§ WHAT YOU ARE ASKED TO DO:
What is the number of lines in the entries below that include the word "version"? Provide the number only.

§ DATA PROVIDED:

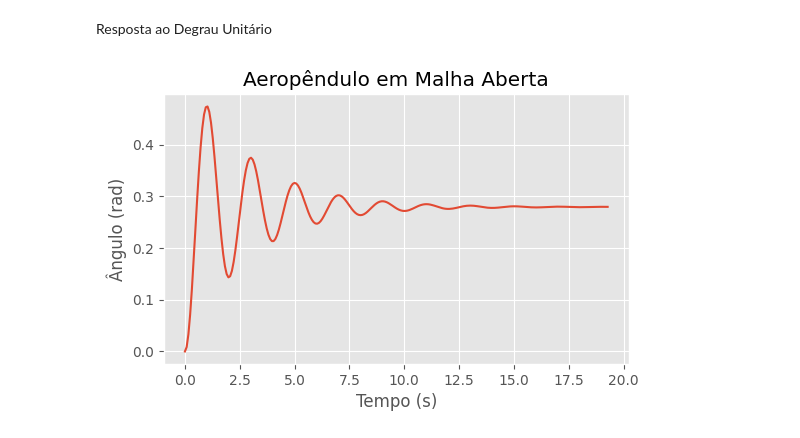
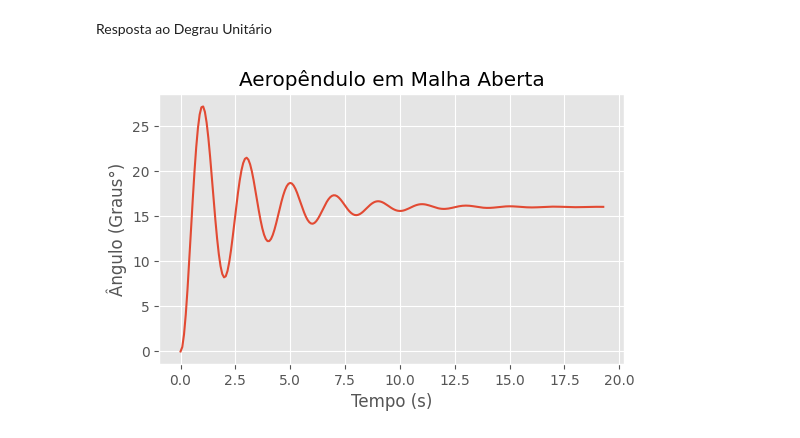
Before and after one commit to raphateixeira/LabVirtual, a Jupyter notebook: simulacao_modelagem_aeropendulo/Modelagem_matematica_do_aeropendulo.ipynb, the cells around one changed output. Drawn from its saved outputs; the diff is of its cells as text; code cells hidden in the pictures.

```diff
--- a/simulacao_modelagem_aeropendulo/Modelagem_matematica_do_aeropendulo.ipynb
+++ b/simulacao_modelagem_aeropendulo/Modelagem_matematica_do_aeropendulo.ipynb
@@ -211,11 +212,11 @@ Resposta ao Degrau Unitário
 # %%
 t, yout = ct.step_response(Gs)
 
 fig, ax = plt.subplots(figsize=(6, 3.5))
 ax.set_title("Aeropêndulo em Malha Aberta")
-ax.set_ylabel("Ângulo (rad)")
+ax.set_ylabel("Ângulo (Graus°)")
 ax.set_xlabel("Tempo (s)")
-ax.plot(t, yout)
+ax.plot(t, np.rad2deg(yout))
 plt.show()
 # %% [output]
-[figure, old version]
+[figure, new version]
```
Also changed, not shown: parts of 3 cells of this notebook, 5 other files.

§ ANSWER SPACE:
2